CBS: 'Maybe It'sTime for House Ethics Committee to Find New Name'
"Maybe it's time for the House ethics committee to find a new name."
So actually began an article at CBSNews.com's Political Hotsheet blog Tuesday entitled "Ethics Committee Clears Seven, But Questions Persist":
Last week, the bipartisan committee, known formally as the House Committee on Standards of Official Conduct, cleared seven lawmakers who had been accused of trading millions in federal dollars for campaign contributions.
The exoneration came despite a report from a separate group, the Office of Congressional Ethics, that found defense contractors that received the federal money (which came in the form of earmarks) believed their contributions were directly tied to federal money coming their way.
After discussing some of the contradictory actions taken by both groups last week, the piece took an even more surprising turn (h/t Ed Morrissey):
The House ethics committee was in the news last week for another reason as well: It admonished powerful Democratic Rep. Charles Rangel for accepting trips to the Caribbean sponsored by corporate interests, in violation of Congressional gift rules.

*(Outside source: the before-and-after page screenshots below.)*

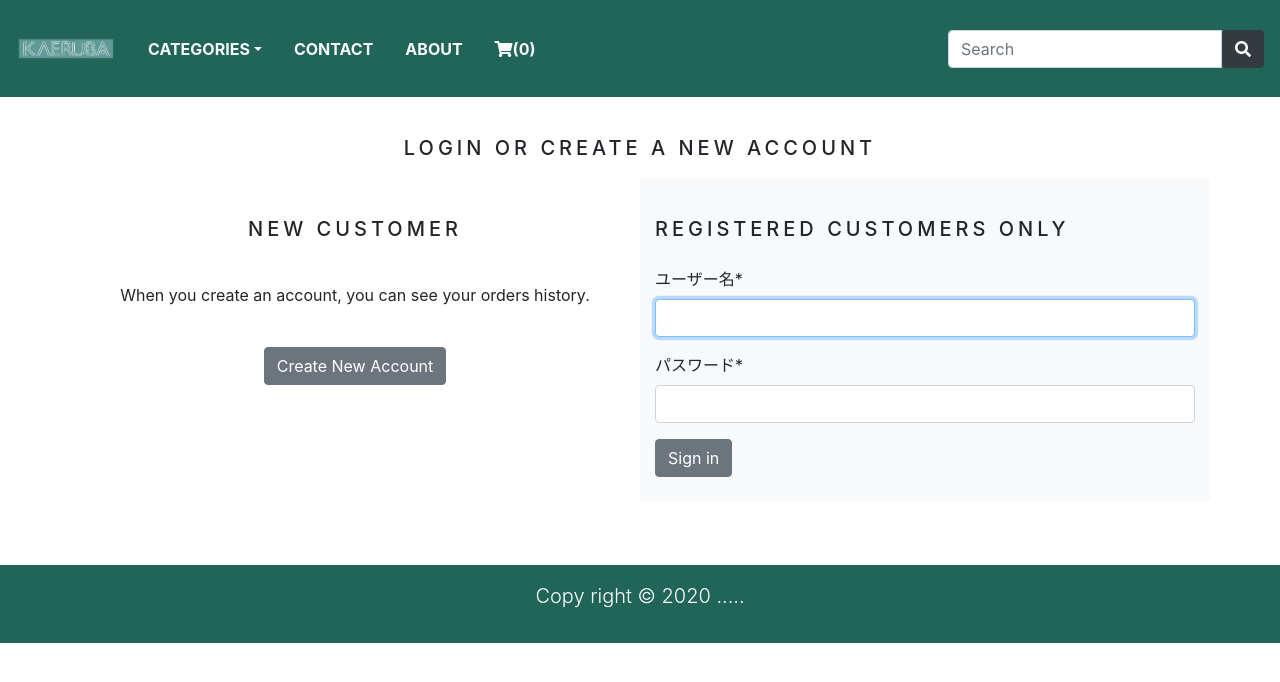
After one commit to zar-pwintphyu/ecommerce-project, a Django app: page /account/signin/ in a window 1280 px wide. The commit adds this page. Shown: the top 682 px of the page. Run offline with Django 3.2, Linux system fonts and the light colour scheme; data comes from the database, SQL or seed files in the repository; both versions use the stored data as it was after the commit; some libraries are stand-ins or nearby versions.

Commit message:
initial commit

```diff
--- a/ecommerce_project/store/static/css/cart.css
+++ b/ecommerce_project/store/static/css/cart.css
@@ -33,8 +33,7 @@
     background-color: #5e366a !important;
 
 }
-.stripe-button{
-    background-color: #5e366a ;
 
-
-}
+.ElementsApp input{
+    background-color:#5e366a !important
+    }
--- a/ecommerce_project/store/static/css/nav.css
+++ b/ecommerce_project/store/static/css/nav.css
@@ -1,3 +1,3 @@
 .bg{
-    background-color:#9c278f;
+    background-color:rgb(32, 101, 87);
 }
--- a/ecommerce_project/store/templates/cart.html
+++ b/ecommerce_project/store/templates/cart.html
@@ -108,6 +108,7 @@ Cart
             data-billing-address="true"
             data-zip-code="true">
             </script>
+
           </form>
           <a href="{% url 'home' %}" style="text-decoration: none;">
             <button type="button" class="btn btn-lg btn-block bg-dark text-white">
--- a/ecommerce_project/store/templates/home.html
+++ b/ecommerce_project/store/templates/home.html
@@ -7,7 +7,7 @@ Home
 
     <div class ="container-fluid">
         <div class ="row">
-            <img style="width: 100% " src=" {% static 'img/logo1.jpg' %}" alt="">
+            <img style="width: 100%;height:400px;" src=" {% static 'img/ロゴ_完成形1.png' %}" alt="">
         </div>
     </div>
     <div class="py-4">
--- a/ecommerce_project/store/templates/navbar.html
+++ b/ecommerce_project/store/templates/navbar.html
@@ -1,6 +1,7 @@
+{% load static %}
 
 <nav class="navbar navbar-expand-md navbar-light bg" >
-    <a href="/" class="navbar-brand"><i class="fas fa-store text-white fa-2x"></i></a>
+    <a href="/" class="navbar-brand"><img style="width: 100px;" src=" {% static 'img/ロゴ_完成形2.png' %}" alt=""></a>
     <button type="button" class="navbar-toggler bg-light" data-toggle="collapse" data-target="#nav" name="button"><span class ="navbar-toggler-icon"></span></button>
     <div class="collapse navbar-collapse justify-content-between" id="nav">
       <ul class= "navbar-nav">
--- /dev/null
+++ b/ecommerce_project/store/templates/signin.html
@@ -0,0 +1,43 @@
+{% extends 'base.html' %}
+{% load static %}
+{% load crispy_forms_tags %}
+{% block title %}
+Sign in
+{% endblock %}
+
+{% block content %}
+  <div class="container">
+    <br>
+    <h1 class="product_title text-center">
+      Login or Create a New Account
+    </h1>
+    <div class="row">
+      <div class="col-12 col-sm-12 col-lg-6 text-center custom_div">
+        <br>
+        <h2 class="product_title">
+          New Customer
+        </h2>
+        <br>
+        <p>When you create an account, you can see your orders history.</p>
+        <br>
+        <a href="{% url 'signup' %}" class="btn btn-secondary">Create New Account</a>
+      </div>
+      <div class="col-12 col-sm-12 col-md-12 col-lg-6 bg-light">
+        <div>
+          <br>
+          <h2 class="product_title">
+            Registered Customers Only
+          </h2>
+          <form method="post">
+            {% csrf_token %}
+            <p>{{ form | crispy }}</p>
+            <button type="submit" name="button" class="btn btn-secondary">Sign in</button>
+          </form>
+          <br>
+        </div>
+      </div>
+    </div>
+    <br>
+  </div>
+  <br>
+{% endblock %}
--- a/ecommerce_project/store/templates/signup.html
+++ b/ecommerce_project/store/templates/signup.html
@@ -21,6 +21,7 @@ Create a New Account
           <form method="post">
             {% csrf_token %}
             <p>{{ form | crispy }}</p>
+
             <button type="submit" name="button" class="btn btn-secondary">Sign Up</button>
           </form>
           <br>
--- a/ecommerce_project/store/urls.py
+++ b/ecommerce_project/store/urls.py
@@ -11,6 +11,9 @@ urlpatterns = [
     path('cart/remove_product/<int:product_id>', views.cart_remove_product, name='cart_remove_product'),
     path('thankyou/<int:order_id>', views.thanks_page, name='thanks_page'),
     path('account/create/', views.signupView, name='signup'),
+    path('account/signin/', views.signinView, name='signin'),
+    path('account/signout/', views.signoutView, name='signout'),
+
 
 
 ]
--- a/ecommerce_project/store/views.py
+++ b/ecommerce_project/store/views.py
@@ -5,6 +5,11 @@ import stripe
 from django.conf import settings
 from django.contrib.auth.models import Group, User
 from .forms import SignUpForm
+from django.contrib.auth.forms import AuthenticationForm
+from django.contrib.auth import login,authenticate,logout
+from django.contrib.auth.decorators import login_required
+
+
 
 
 
@@ -182,3 +187,24 @@ def signupView(request):
     else:
         form = SignUpForm()
     return render(request, 'signup.html', {'form': form})
+
+def signinView(request):
+    if request.method == 'POST':
+        form = AuthenticationForm(data=request.POST)
+        if form.is_valid():
+            username = request.POST['username']
+            password = request.POST['password']
+            user = authenticate(username=username, password=password)
+            if user is not None:
+                login(request, user)
+                return redirect('home')
+            else:
+                return redirect('signup')
+    else:
+        form = AuthenticationForm()
+    return render(request, 'signin.html', {'form': form})
+
+
+def signoutView(request):
+    logout(request)
+    return redirect('signin')
```
Also changed, not shown: ecommerce_project/db.sqlite3, ecommerce_project/store/static/img/image.jpg (deleted), ecommerce_project/store/static/img/ロゴ_完成形1.png (added), ecommerce_project/store/static/img/ロゴ_完成形2.png (added), ecommerce_project/store/static/img/ロゴ_完成形3.png (added), ecommerce_project/store/static/img/ロゴ_完成形4.png (added).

But the admonishment was toothless, and the committee has not yet issued findings in the other issues swirling around Rangel, among them alleged fundraising violations and failures to pay taxes, a particularly ironic charge considering that Rangel is chair the House Ways and Means Committee.
The committee found that Rangel and other lawmakers who took the trip were unaware of the corporate sponsorship, though it said staffers for Rangel were aware of the connection. This despite the fact that as the conservative advocacy group the National Legal and Policy Center shows here, signs for corporate sponsors were visible at the event.
Wow. CBS citing a conservative advocacy group to implicate a media darling like Rangel.
Somebody pinch me.
Of course, as Ed Morrissey wrote Tuesday, it wouldn't have mattered if the "Ethics" committee ruled more harshly on any of these violators:
Besides, even if the Ethics Committee had concluded that these seven lawmakers were also lawbreakers, what would have happened? Nancy Pelosi would have applied the Rangel standard, which holds that one has to have committed treason to have to suffer consequences for ethics violations, or have been a Republican, which would be worse. At worst, it would have resulted in a public scolding, but nothing radical like losing one’s committee assignment. After all, Democrats have an agenda to cram down America’s throat! Corrupt members in the caucus is merely a distraction.